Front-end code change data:
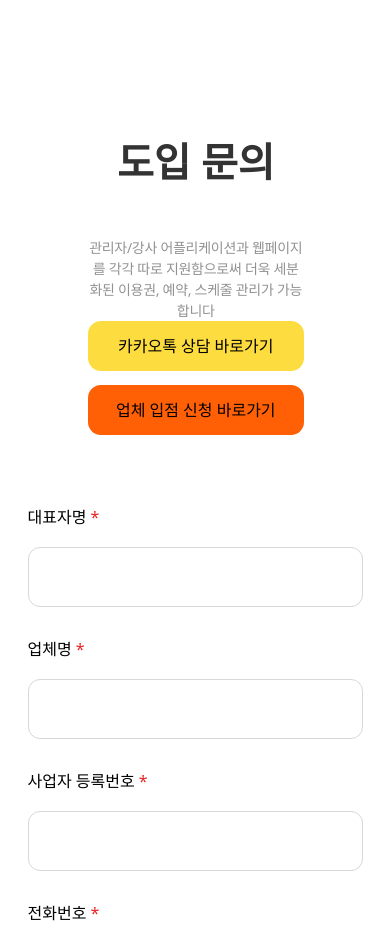
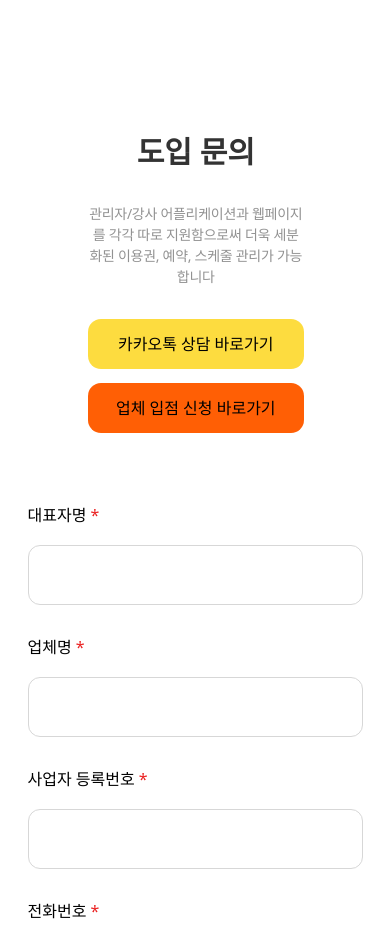
Before and after one commit to hobbyloop/hobbyloop-landing, a Next.js app: page / in a window 390 px wide. Shown: the part 4720-5649 px from the top of the page. Built offline with nearby package versions, Linux system fonts and the light colour scheme.

Commit message:
Update: 도입문의 InquiryForm css 수정
 - TailwindCSS 쫌 써봄
 - 반응형 스타일 추가

```diff
--- a/src/components/InquiryForm.tsx
+++ b/src/components/InquiryForm.tsx
@@ -28,7 +28,12 @@
   color: #333;
   font-size: 40px;
   font-weight: 700;
-  margin-bottom: 45px;
+  line-height: 130%;
+
+  @media (max-width: 800px) {
+    font-size: 30px;
+    font-weight: 600;
+  }
 `;
 
 const P = styled.p`
@@ -38,7 +43,6 @@
   font-weight: 500;
   line-height: 150%; /* 21px */
   letter-spacing: -0.28px;
-  margin-bottom: 34px;
   max-width: 337px;
 
   @media (max-width: 800px) {
@@ -69,7 +73,7 @@
   return (
     <Container>
       <InnerContainer>
-        <Wrapper>
+        <Wrapper className="flex flex-col gap-8">
           <H1>도입 문의</H1>
           <P>
             관리자/강사 어플리케이션과 웹페이지를 각각 따로 지원함으로써 더욱
```
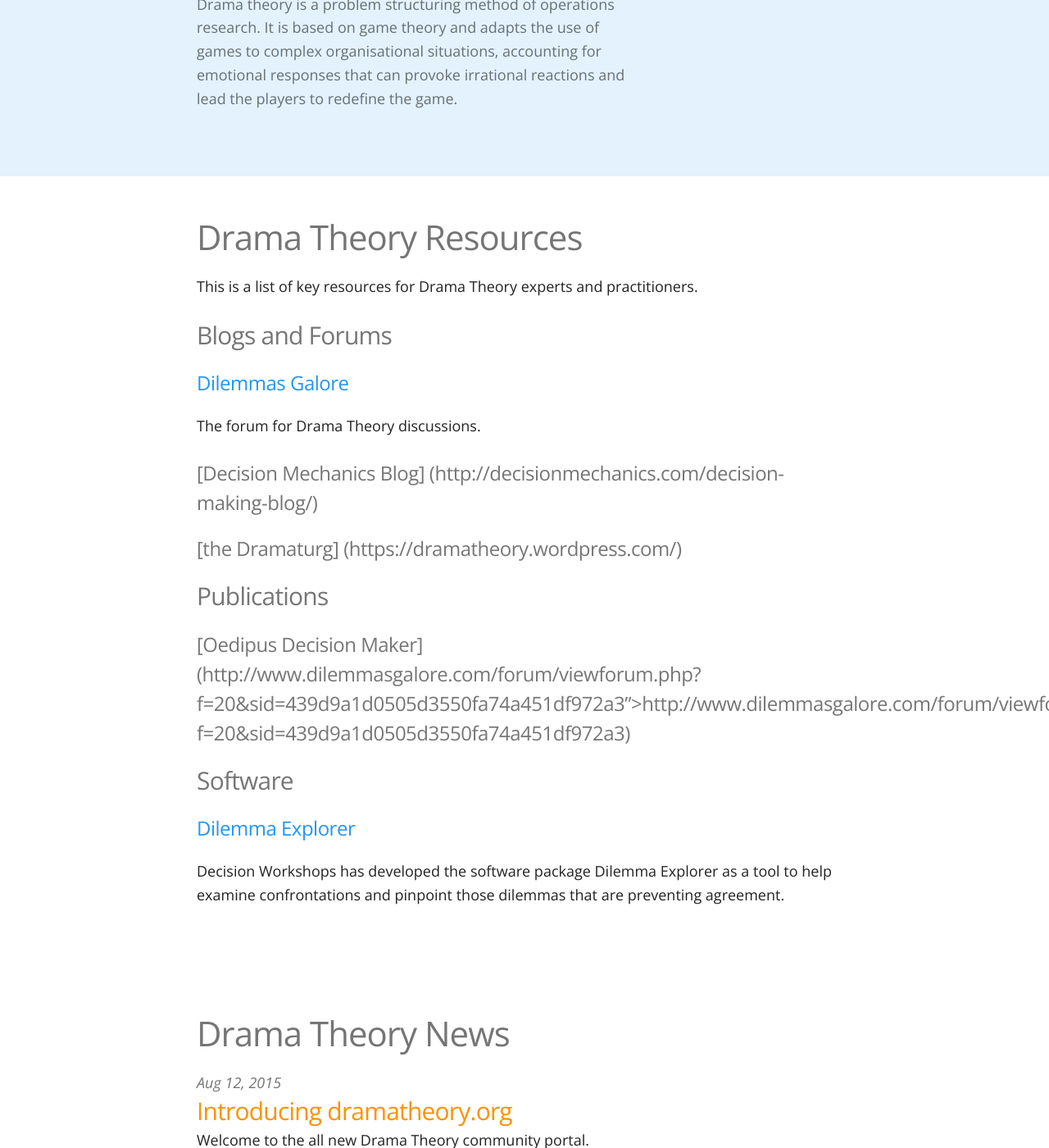
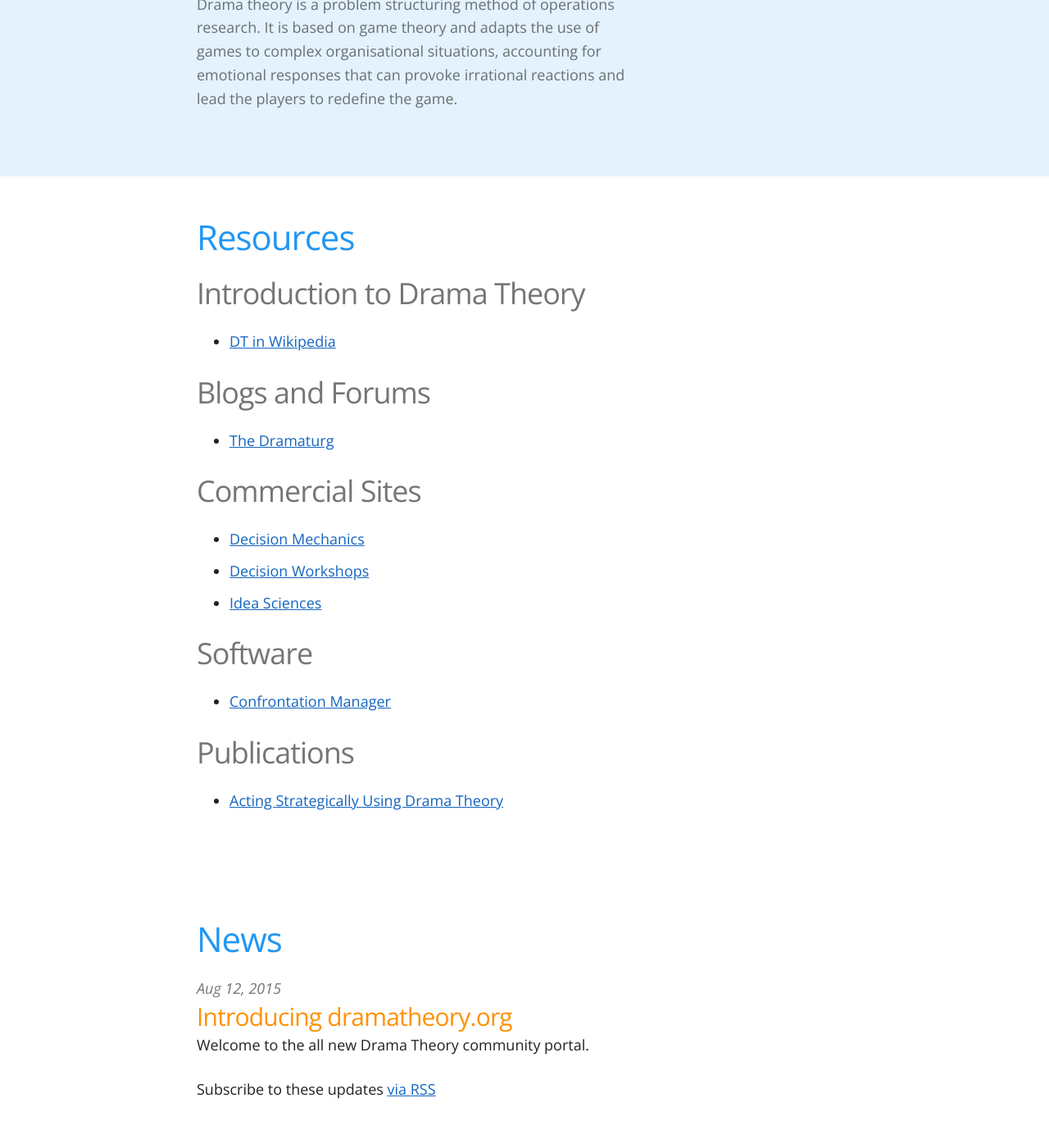
Before and after one commit to dramatheory/dramatheory.github.io, a Jekyll site: the page built from index.html, in a window 1280 px wide and 1400 px high, scrolled down 265 px. Shown: the whole window at 82% size. Built offline with Jekyll 4.4.1, drawn with Linux system fonts in a browser that asks for light colours; some web fonts are replaced; Markdown is read by kramdown in place of the engine named in the settings.

Commit message:
updated resources

```diff
--- a/_includes/resources.md
+++ b/_includes/resources.md
@@ -1,27 +1,21 @@
-## Drama Theory Resources
+### Introduction to Drama Theory
 
-This is a list of key resources for Drama Theory experts and practitioners.
+- [DT in Wikipedia](https://en.wikipedia.org/wiki/Drama_theory)
 
-#### Blogs and Forums
+### Blogs and Forums
 
-##### [Dilemmas Galore](http://www.dilemmasgalore.com/)
+- [The Dramaturg](https://dramatheory.wordpress.com/)
 
-The forum for Drama Theory discussions.
+### Commercial Sites
 
-##### [Decision Mechanics Blog] (http://decisionmechanics.com/decision-making-blog/)
+- [Decision Mechanics](http://decisionmechanics.com/)
+- [Decision Workshops](http://www.decisionworkshops.com/)
+- [Idea Sciences](http://www.ideasciences.com/)
 
-##### [the Dramaturg] (https://dramatheory.wordpress.com/)
+### Software
 
+- [Confrontation Manager](http://ideasciences.com/products/confrontationmanager/index.php)
 
-#### Publications
+### Publications
 
-##### [Oedipus Decision Maker] (http://www.dilemmasgalore.com/forum/viewforum.php?f=20&amp;sid=439d9a1d0505d3550fa74a451df972a3">http://www.dilemmasgalore.com/forum/viewforum.php?f=20&amp;sid=439d9a1d0505d3550fa74a451df972a3)
-
-
-#### Software
-
-##### [Dilemma Explorer](http://www.decisionworkshops.com/dilemma-explorer/4581290653)
-
-Decision Workshops has developed the software package Dilemma Explorer
-as a tool to help examine confrontations and pinpoint those dilemmas
-that are preventing agreement.
+- [Acting Strategically Using Drama Theory](https://www.crcpress.com/Acting-Strategically-Using-Drama-Theory/Bryant/9781482245318)
--- a/index.html
+++ b/index.html
@@ -65,7 +66,7 @@
 
         <div class="page-content">
         <div class="container">
-            <h2>Drama Theory News</h2>
+            <h2> <a href="/news/">News</a> </h2>
             {% include html-components/post-list.html %}
         </div>
         </div>
```
Also changed, not shown: other parts of index.html (+1 -0 lines), resources.html (added, +14 -0 lines), resources.md (deleted, +0 -9 lines).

### Activity
Write the entries above out in full, exactly, with no images.

### Completed exercise
Before and after one commit to hobbyloop/hobbyloop-landing, a Next.js app: page / in a window 390 px wide. Shown: the part 4720-5649 px from the top of the page. Built offline with nearby package versions, Linux system fonts and the light colour scheme.

Commit message:
Update: 도입문의 InquiryForm css 수정
 - TailwindCSS 쫌 써봄
 - 반응형 스타일 추가

```diff
--- a/src/components/InquiryForm.tsx
+++ b/src/components/InquiryForm.tsx
@@ -28,7 +28,12 @@
   color: #333;
   font-size: 40px;
   font-weight: 700;
-  margin-bottom: 45px;
+  line-height: 130%;
+
+  @media (max-width: 800px) {
+    font-size: 30px;
+    font-weight: 600;
+  }
 `;
 
 const P = styled.p`
@@ -38,7 +43,6 @@
   font-weight: 500;
   line-height: 150%; /* 21px */
   letter-spacing: -0.28px;
-  margin-bottom: 34px;
   max-width: 337px;
 
   @media (max-width: 800px) {
@@ -69,7 +73,7 @@
   return (
     <Container>
       <InnerContainer>
-        <Wrapper>
+        <Wrapper className="flex flex-col gap-8">
           <H1>도입 문의</H1>
           <P>
             관리자/강사 어플리케이션과 웹페이지를 각각 따로 지원함으로써 더욱
```
Before and after one commit to dramatheory/dramatheory.github.io, a Jekyll site: the page built from index.html, in a window 1280 px wide and 1400 px high, scrolled down 265 px. Shown: the whole window at 82% size. Built offline with Jekyll 4.4.1, drawn with Linux system fonts in a browser that asks for light colours; some web fonts are replaced; Markdown is read by kramdown in place of the engine named in the settings.

Commit message:
updated resources

```diff
--- a/_includes/resources.md
+++ b/_includes/resources.md
@@ -1,27 +1,21 @@
-## Drama Theory Resources
+### Introduction to Drama Theory
 
-This is a list of key resources for Drama Theory experts and practitioners.
+- [DT in Wikipedia](https://en.wikipedia.org/wiki/Drama_theory)
 
-#### Blogs and Forums
+### Blogs and Forums
 
-##### [Dilemmas Galore](http://www.dilemmasgalore.com/)
+- [The Dramaturg](https://dramatheory.wordpress.com/)
 
-The forum for Drama Theory discussions.
+### Commercial Sites
 
-##### [Decision Mechanics Blog] (http://decisionmechanics.com/decision-making-blog/)
+- [Decision Mechanics](http://decisionmechanics.com/)
+- [Decision Workshops](http://www.decisionworkshops.com/)
+- [Idea Sciences](http://www.ideasciences.com/)
 
-##### [the Dramaturg] (https://dramatheory.wordpress.com/)
+### Software
 
+- [Confrontation Manager](http://ideasciences.com/products/confrontationmanager/index.php)
 
-#### Publications
+### Publications
 
-##### [Oedipus Decision Maker] (http://www.dilemmasgalore.com/forum/viewforum.php?f=20&amp;sid=439d9a1d0505d3550fa74a451df972a3">http://www.dilemmasgalore.com/forum/viewforum.php?f=20&amp;sid=439d9a1d0505d3550fa74a451df972a3)
-
-
-#### Software
-
-##### [Dilemma Explorer](http://www.decisionworkshops.com/dilemma-explorer/4581290653)
-
-Decision Workshops has developed the software package Dilemma Explorer
-as a tool to help examine confrontations and pinpoint those dilemmas
-that are preventing agreement.
+- [Acting Strategically Using Drama Theory](https://www.crcpress.com/Acting-Strategically-Using-Drama-Theory/Bryant/9781482245318)
--- a/index.html
+++ b/index.html
@@ -65,7 +66,7 @@
 
         <div class="page-content">
         <div class="container">
-            <h2>Drama Theory News</h2>
+            <h2> <a href="/news/">News</a> </h2>
             {% include html-components/post-list.html %}
         </div>
         </div>
```
Also changed, not shown: other parts of index.html (+1 -0 lines), resources.html (added, +14 -0 lines), resources.md (deleted, +0 -9 lines).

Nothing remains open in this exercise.